The problem starts with the nature of phone service in carceral facilities like jails, prisons and detention centers. Incarcerated people and those trying to reach them have no choice but to use the provider contracted with a particular facility, and that provider is but one of a few in a highly concentrated marketplace.
To make matters worse, many of these facilities receive a cut of the revenue, or a “site commission,” that the prison-phone company earns from folks making and receiving calls. That means that the facility has a financial incentive to choose the provider that promises it the biggest cut. This gives these companies free rein to tack on astronomical fees and charges for incarcerated people and their families, and then give a cut to the carceral facility.
The Prison Policy Initiative has discovered that some families spend $1 per minute on these phone calls — and research by the Ella Baker Center for Human Rights has found that one-third of families with incarcerated loved ones go into debt while trying to stay in touch.
This is happening while the price of regular phone calls has dropped sharply from the days when you had to count your texts or minutes. But time — and the market — has left incarcerated people and their families behind to pay outrageous per-minute prices for calls, plus additional charges and unnecessary fees.
The impact of astronomical phone rates for incarcerated people is severe. These rates too often prevent them from maintaining contact with their families, friends, clergy and legal counsel. That makes it hard to maintain a reliable support structure outside and makes reentry more difficult.
Spurred by Mrs. Wright-Reed’s advocacy — and later the impassioned leadership of former FCC Commissioner and Acting Chairwoman Mignon Clyburn — in 2016 the agency took the initial steps needed to set a national cap on these exorbitant rates. But the prison-phone industry sued the agency shortly thereafter and the Trump FCC subsequently refused to defend the rules in court.
This failure set the stage for a 2017 federal court ruling that the FCC could not set a cap on rates for intrastate calls. These calls represent the bulk of the calls made by incarcerated people and their families.
That’s where the Martha Wright Prison Phone Justice Act comes in
This critical legislation would get the FCC’s reforms back on track by, first and foremost, clarifying the agency’s authority over intrastate calls. The bill would also:
- Immediately set a much more affordable interim rate cap for intrastate and interstate calls alike
- Set caps on certain predatory fees and charges, while prohibiting other unapproved fees and charges and ending “site commissions”
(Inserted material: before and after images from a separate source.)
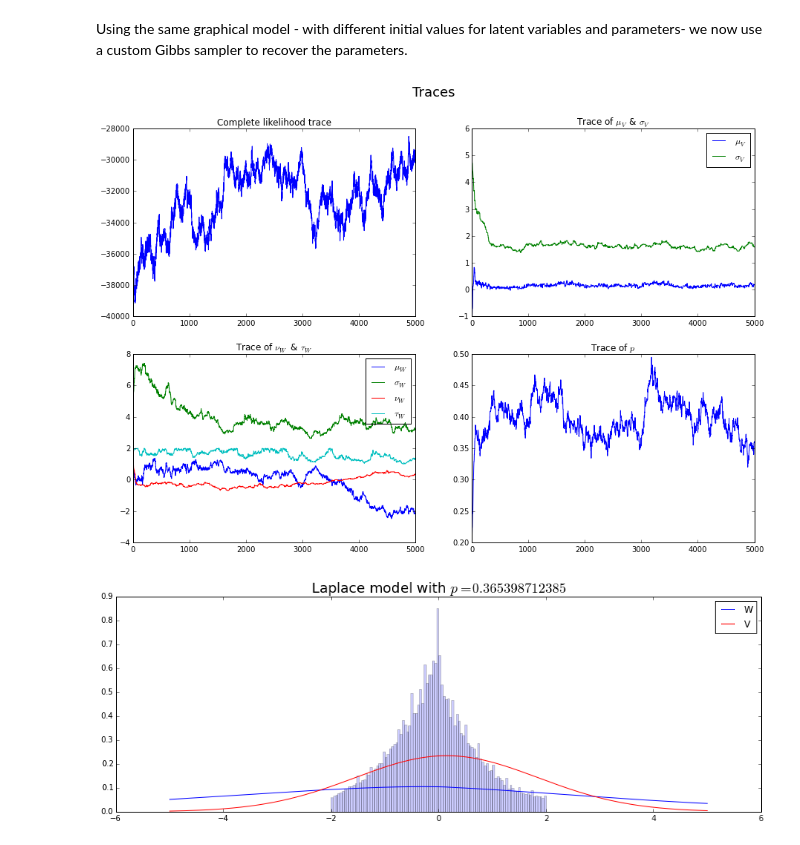
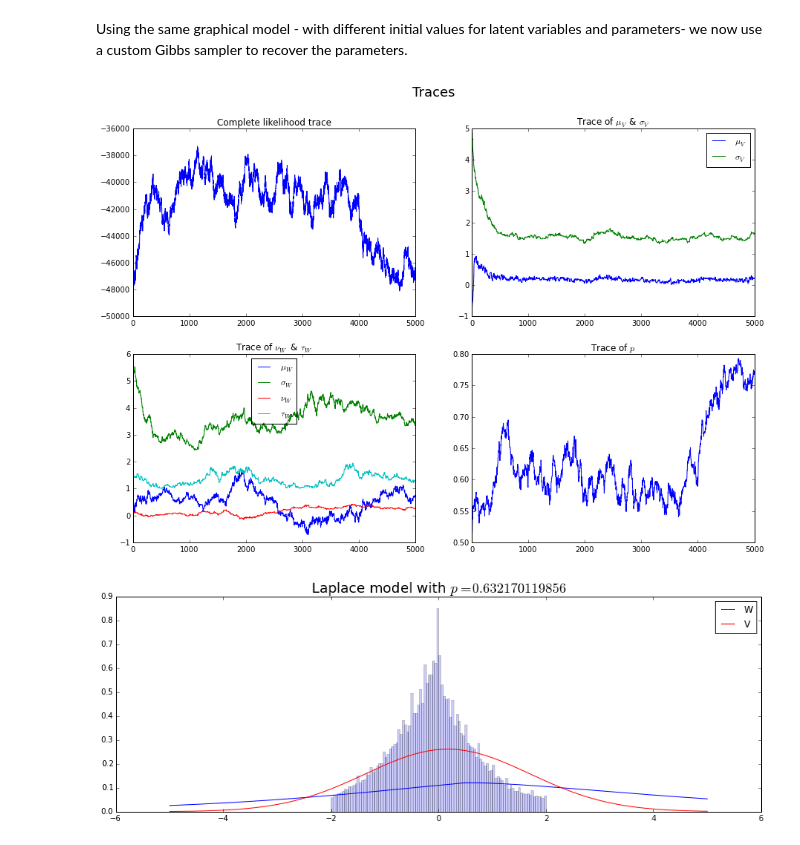
Before and after one commit to CompSquad/qmmc, a Jupyter notebook: examples/SEP Extended RFQ model.ipynb, the cells around one changed output. Drawn from its saved outputs; the diff is of its cells as text; code cells hidden in the pictures.

```diff
--- a/examples/SEP Extended RFQ model.ipynb
+++ b/examples/SEP Extended RFQ model.ipynb
@@ -65,7 +65,7 @@ sigma_W = InvGamma(scale_0, shape_0, value=5, name='sigma_W')
 nu_W = Normal(mu_0, sigma_0, value=1, name='nu_W')
 tau_W = Uniform(lower_0, upper_0, value=1.01, name='tau_W')
 
-p = Beta(a_0, b_0, value=0.2, name='p')
+p = Beta(a_0, b_0, value=0.5, name='p')
 
 # Variables
 k = np.empty(m, dtype=object)
@@ -146,30 +146,30 @@ plt.title(r"Trace of $p$")
 plt.suptitle(r"Traces", size=18)
 plt.show()
 # %% [output]
-[figure, old version]
+[figure, new version]
 # %%
 from qmmc.distrib import sep_logpdf
 
-n_burn = 4500
-mu_W_avg = np.mean(mu_W_trace[:n_burn])
-sigma_W_avg = np.mean(sigma_W_trace[:n_burn])
-nu_W_avg = np.mean(nu_W_trace[:n_burn])
-tau_W_avg = np.mean(tau_W_trace[:n_burn])
+n_burn = 1000
+mu_W_avg = np.mean(mu_W_trace[n_burn:])
+sigma_W_avg = np.mean(sigma_W_trace[n_burn:])
+nu_W_avg = np.mean(nu_W_trace[n_burn:])
+tau_W_avg = np.mean(tau_W_trace[n_burn:])
 
-mu_V_avg = np.mean(mu_V_trace[:n_burn])
-sigma_V_avg = np.mean(sigma_V_trace[:n_burn])
+mu_V_avg = np.mean(mu_V_trace[n_burn:])
+sigma_V_avg = np.mean(sigma_V_trace[n_burn:])
 p_avg = np.mean(p_trace[n_burn:])
 
 plt.figure(figsize=(15, 5))
 
 xx = np.linspace(-5, 5, 1000)
 
 plt.plot(xx, np.exp(sep_logpdf(xx, mu_W_avg, sigma_W_avg, nu_W_avg, tau_W_avg)), color='b')
 plt.plot(xx, norm.pdf(xx, mu_V_avg, sigma_V_avg), color='r')
 plt.hist(df["Y"].values, bins=100, normed=True, alpha=0.2)
 
 plt.legend(['W', 'V'])
 plt.title(r"Laplace model with $p = %s$" % p_avg, size=18)
 plt.show()
 # %% [output]
-[figure, old version]
+[figure, new version]
```
Also changed, not shown: 3 other files.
- Require the FCC to take swift and regular action to protect incarcerated people no matter what technology they use to communicate (regular phone calls, video calls, etc.)
Sen. Tammy Duckworth (D–Illinois) reintroduced similar bipartisan legislation in the Senate that would also clarify the FCC’s authority, and the agency is currently considering lower caps and other needed reforms.
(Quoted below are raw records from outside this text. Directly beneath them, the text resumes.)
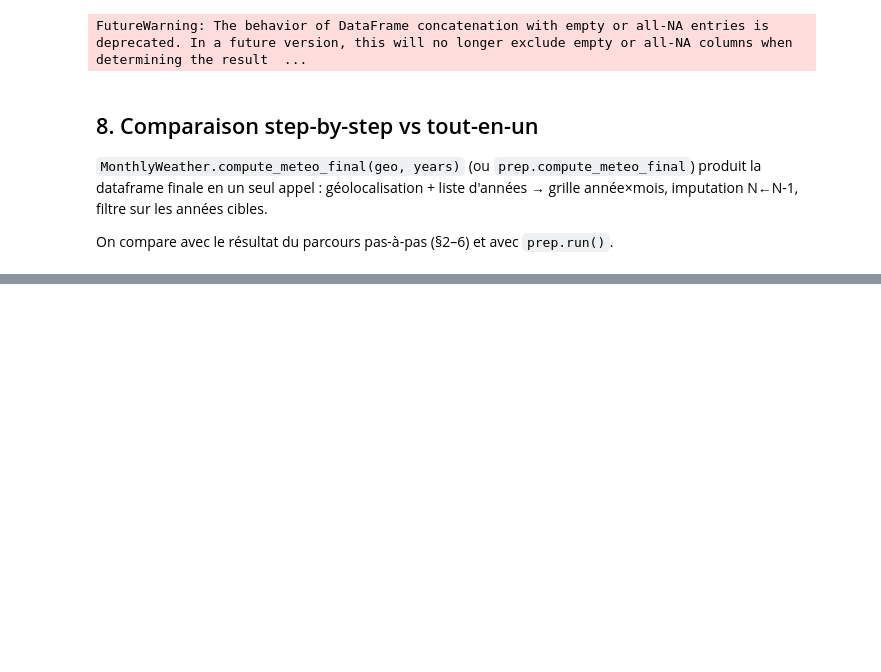
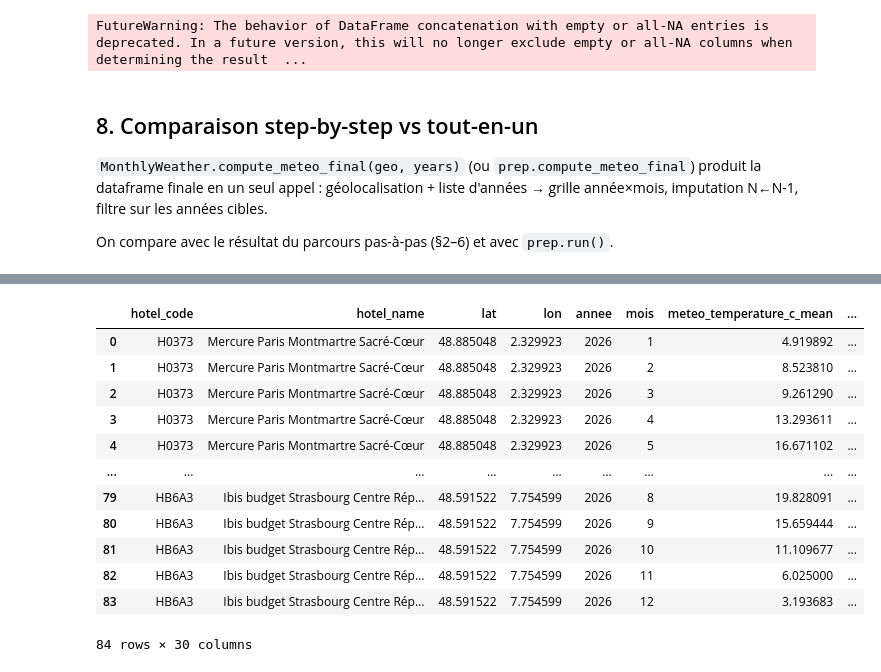
Before and after one commit to klaghmari-github/hotels, a Jupyter notebook: prepare/MeteoPrep/Explore/explore.ipynb, the cells around one changed output, grey strips where cells are left out. Saved outputs shown, nothing was run; the diff lists cells and outputs as text; code cells hidden in the pictures; blank space fills up the shorter version.

```diff
--- a/prepare/MeteoPrep/Explore/explore.ipynb
+++ b/prepare/MeteoPrep/Explore/explore.ipynb
@@ -389,0 +437,16 @@ NameError: name 'meteo_final_prep' is not defined
+# %%
+meteo_final
+# %% [output]
+|  | hotel_code | hotel_name | lat | lon | annee | mois | meteo_temperature_c_mean | ... |
+| 0 | H0373 | Mercure Paris Montmartre Sacré-Cœur | 48.885048 | 2.329923 | 2026 | 1 | 4.919892 | ... |
+| 1 | H0373 | Mercure Paris Montmartre Sacré-Cœur | 48.885048 | 2.329923 | 2026 | 2 | 8.523810 | ... |
+| 2 | H0373 | Mercure Paris Montmartre Sacré-Cœur | 48.885048 | 2.329923 | 2026 | 3 | 9.261290 | ... |
+| 3 | H0373 | Mercure Paris Montmartre Sacré-Cœur | 48.885048 | 2.329923 | 2026 | 4 | 13.293611 | ... |
+| 4 | H0373 | Mercure Paris Montmartre Sacré-Cœur | 48.885048 | 2.329923 | 2026 | 5 | 16.671102 | ... |
+| ... | ... | ... | ... | ... | ... | ... | ... | ... |
+| 79 | HB6A3 | Ibis budget Strasbourg Centre Rép... | 48.591522 | 7.754599 | 2026 | 8 | 19.828091 | ... |
+| 80 | HB6A3 | Ibis budget Strasbourg Centre Rép... | 48.591522 | 7.754599 | 2026 | 9 | 15.659444 | ... |
+| 81 | HB6A3 | Ibis budget Strasbourg Centre Rép... | 48.591522 | 7.754599 | 2026 | 10 | 11.109677 | ... |
+| 82 | HB6A3 | Ibis budget Strasbourg Centre Rép... | 48.591522 | 7.754599 | 2026 | 11 | 6.025000 | ... |
+| 83 | HB6A3 | Ibis budget Strasbourg Centre Rép... | 48.591522 | 7.754599 | 2026 | 12 | 3.193683 | ... |
+84 rows × 30 columns
```
Also changed, not shown: parts of 4 cells of this notebook.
On the state and local levels, grassroots advocates are pushing (and succeeding in!) efforts to make phone calls from jails and prisons free. Earlier this year, Connecticut became the first state to do so. But the bills bearing Mrs. Wright-Reed’s name are still critical to ensure that incarcerated people everywhere get a fairer deal.
Unfortunately, she passed away on Jan. 18, 2015, before fully realizing her dream of just communications rates for incarcerated people. No other grandmother or family member should ever have to make these difficult financial decisions just to keep in touch with their loved ones. We still have a long way to go before all these efforts bring relief to incarcerated people and their families, but there’s hope.
There is (rare) bipartisan agreement on Capitol Hill that the current communications-services marketplace in correctional facilities is not competitive or reasonable. Urge your members of Congress to support the Martha Wright Prison Phone Justice Act in the House and the Martha Wright-Reed Just and Reasonable Communications Act in the Senate.